SUPPLIED MATERIAL section start

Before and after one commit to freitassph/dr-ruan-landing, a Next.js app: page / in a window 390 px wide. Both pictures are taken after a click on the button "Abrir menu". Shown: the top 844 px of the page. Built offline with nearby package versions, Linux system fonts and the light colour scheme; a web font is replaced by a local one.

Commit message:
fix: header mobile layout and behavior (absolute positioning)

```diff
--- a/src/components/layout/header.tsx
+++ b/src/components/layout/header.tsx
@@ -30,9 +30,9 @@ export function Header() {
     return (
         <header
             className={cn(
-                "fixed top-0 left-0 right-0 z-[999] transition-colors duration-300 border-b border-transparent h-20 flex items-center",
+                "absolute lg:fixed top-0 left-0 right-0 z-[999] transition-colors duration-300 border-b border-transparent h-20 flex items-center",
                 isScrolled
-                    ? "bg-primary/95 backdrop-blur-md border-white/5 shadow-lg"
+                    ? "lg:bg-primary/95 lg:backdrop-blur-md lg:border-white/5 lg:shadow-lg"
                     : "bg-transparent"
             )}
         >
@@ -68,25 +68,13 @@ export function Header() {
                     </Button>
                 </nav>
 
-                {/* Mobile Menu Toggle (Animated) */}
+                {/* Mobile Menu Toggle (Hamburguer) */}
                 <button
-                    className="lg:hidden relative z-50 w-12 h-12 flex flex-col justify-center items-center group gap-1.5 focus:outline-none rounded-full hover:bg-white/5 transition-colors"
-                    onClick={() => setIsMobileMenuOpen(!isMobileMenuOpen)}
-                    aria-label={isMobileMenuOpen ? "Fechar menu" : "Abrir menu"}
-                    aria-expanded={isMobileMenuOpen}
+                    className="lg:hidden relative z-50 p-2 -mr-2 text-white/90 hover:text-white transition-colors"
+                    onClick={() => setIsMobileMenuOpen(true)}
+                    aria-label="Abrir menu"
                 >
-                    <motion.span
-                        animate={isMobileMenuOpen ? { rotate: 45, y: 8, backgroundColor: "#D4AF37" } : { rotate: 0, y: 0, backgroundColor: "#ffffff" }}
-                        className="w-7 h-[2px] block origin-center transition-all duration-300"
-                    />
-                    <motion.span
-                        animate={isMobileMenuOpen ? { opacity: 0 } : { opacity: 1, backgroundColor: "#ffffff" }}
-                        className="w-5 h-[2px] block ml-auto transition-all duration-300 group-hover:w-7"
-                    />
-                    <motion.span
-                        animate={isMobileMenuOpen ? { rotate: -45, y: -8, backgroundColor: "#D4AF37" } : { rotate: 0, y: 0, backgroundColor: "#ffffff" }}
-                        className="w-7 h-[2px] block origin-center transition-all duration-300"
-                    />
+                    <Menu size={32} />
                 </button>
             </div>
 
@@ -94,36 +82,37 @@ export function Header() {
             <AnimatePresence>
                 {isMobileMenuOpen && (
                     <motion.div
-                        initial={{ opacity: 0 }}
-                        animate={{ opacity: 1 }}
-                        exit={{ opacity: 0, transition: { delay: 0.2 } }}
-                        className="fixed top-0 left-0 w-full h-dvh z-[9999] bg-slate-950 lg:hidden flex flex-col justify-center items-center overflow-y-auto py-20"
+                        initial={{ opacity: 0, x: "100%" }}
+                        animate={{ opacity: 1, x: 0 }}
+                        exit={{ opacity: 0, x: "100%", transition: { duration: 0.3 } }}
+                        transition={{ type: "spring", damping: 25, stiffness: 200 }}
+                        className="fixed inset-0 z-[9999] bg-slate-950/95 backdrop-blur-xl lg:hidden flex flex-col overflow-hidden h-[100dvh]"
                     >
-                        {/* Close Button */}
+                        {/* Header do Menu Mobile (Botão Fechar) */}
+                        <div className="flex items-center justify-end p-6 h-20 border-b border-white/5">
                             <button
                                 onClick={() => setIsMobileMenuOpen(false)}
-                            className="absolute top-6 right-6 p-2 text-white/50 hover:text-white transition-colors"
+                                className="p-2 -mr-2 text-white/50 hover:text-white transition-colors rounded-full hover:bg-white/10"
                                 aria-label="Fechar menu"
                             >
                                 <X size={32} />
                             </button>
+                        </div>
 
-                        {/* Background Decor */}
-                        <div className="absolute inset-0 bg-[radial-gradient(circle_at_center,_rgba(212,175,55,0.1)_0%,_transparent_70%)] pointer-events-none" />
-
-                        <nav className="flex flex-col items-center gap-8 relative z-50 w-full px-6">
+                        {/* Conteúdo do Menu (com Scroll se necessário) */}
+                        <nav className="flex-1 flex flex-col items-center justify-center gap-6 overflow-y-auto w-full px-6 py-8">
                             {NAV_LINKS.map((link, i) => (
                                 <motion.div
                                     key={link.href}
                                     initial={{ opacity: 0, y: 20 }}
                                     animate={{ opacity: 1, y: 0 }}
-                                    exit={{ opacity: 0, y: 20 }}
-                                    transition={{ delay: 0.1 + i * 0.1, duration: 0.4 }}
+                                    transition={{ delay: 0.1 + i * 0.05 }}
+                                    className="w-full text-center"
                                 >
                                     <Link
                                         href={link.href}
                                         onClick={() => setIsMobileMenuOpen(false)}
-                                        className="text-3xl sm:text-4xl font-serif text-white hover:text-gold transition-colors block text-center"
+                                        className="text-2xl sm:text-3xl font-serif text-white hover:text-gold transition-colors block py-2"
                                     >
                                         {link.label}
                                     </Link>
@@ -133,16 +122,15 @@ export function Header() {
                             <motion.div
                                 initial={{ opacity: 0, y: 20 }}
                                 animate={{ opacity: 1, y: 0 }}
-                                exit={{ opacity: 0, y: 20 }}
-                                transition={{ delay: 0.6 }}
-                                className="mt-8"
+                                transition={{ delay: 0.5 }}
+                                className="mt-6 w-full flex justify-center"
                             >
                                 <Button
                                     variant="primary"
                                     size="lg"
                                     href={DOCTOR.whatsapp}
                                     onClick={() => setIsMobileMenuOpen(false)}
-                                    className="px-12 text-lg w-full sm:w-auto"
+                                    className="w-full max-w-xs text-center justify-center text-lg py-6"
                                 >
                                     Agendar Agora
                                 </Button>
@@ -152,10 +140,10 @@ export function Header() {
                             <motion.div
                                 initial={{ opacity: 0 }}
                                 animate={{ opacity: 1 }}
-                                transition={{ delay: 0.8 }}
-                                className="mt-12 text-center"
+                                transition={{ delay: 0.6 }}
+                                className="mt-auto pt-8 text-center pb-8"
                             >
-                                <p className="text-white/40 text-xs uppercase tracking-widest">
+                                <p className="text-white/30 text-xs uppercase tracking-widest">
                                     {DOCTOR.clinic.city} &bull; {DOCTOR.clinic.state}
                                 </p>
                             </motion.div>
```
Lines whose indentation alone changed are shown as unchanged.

SUPPLIED MATERIAL section end
SUPPLIED MATERIAL section start

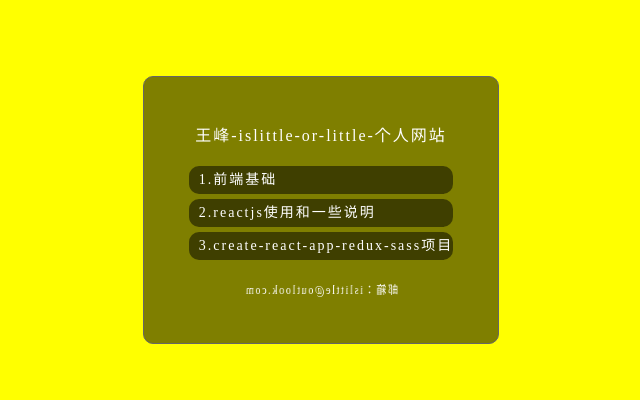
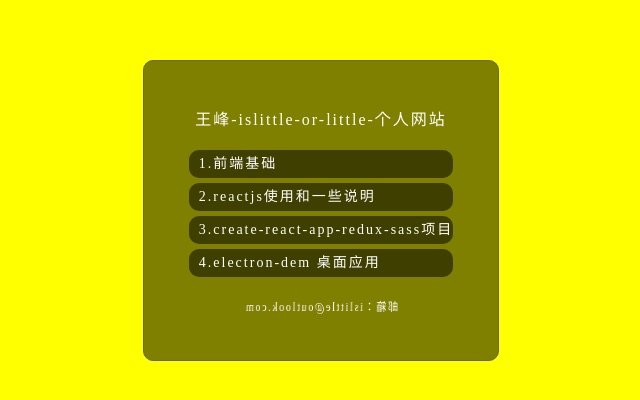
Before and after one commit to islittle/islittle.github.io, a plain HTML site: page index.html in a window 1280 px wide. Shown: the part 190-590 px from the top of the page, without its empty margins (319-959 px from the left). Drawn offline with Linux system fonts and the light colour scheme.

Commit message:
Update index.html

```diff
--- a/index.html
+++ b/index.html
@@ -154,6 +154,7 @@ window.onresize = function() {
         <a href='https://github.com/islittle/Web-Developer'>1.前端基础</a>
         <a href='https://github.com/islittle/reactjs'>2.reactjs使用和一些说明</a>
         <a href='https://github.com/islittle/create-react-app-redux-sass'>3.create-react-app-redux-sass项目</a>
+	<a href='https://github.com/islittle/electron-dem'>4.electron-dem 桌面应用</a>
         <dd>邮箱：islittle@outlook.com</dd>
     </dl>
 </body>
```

SUPPLIED MATERIAL section end

> [AIM OF THE TASK]:
Go through the listing above and copy each line in which the string "fixed" is found.

> [REPLY]:
-                "fixed top-0 left-0 right-0 z-[999] transition-colors duration-300 border-b border-transparent h-20 flex items-center",
+                "absolute lg:fixed top-0 left-0 right-0 z-[999] transition-colors duration-300 border-b border-transparent h-20 flex items-center",
-                        className="fixed top-0 left-0 w-full h-dvh z-[9999] bg-slate-950 lg:hidden flex flex-col justify-center items-center overflow-y-auto py-20"
+                        className="fixed inset-0 z-[9999] bg-slate-950/95 backdrop-blur-xl lg:hidden flex flex-col overflow-hidden h-[100dvh]"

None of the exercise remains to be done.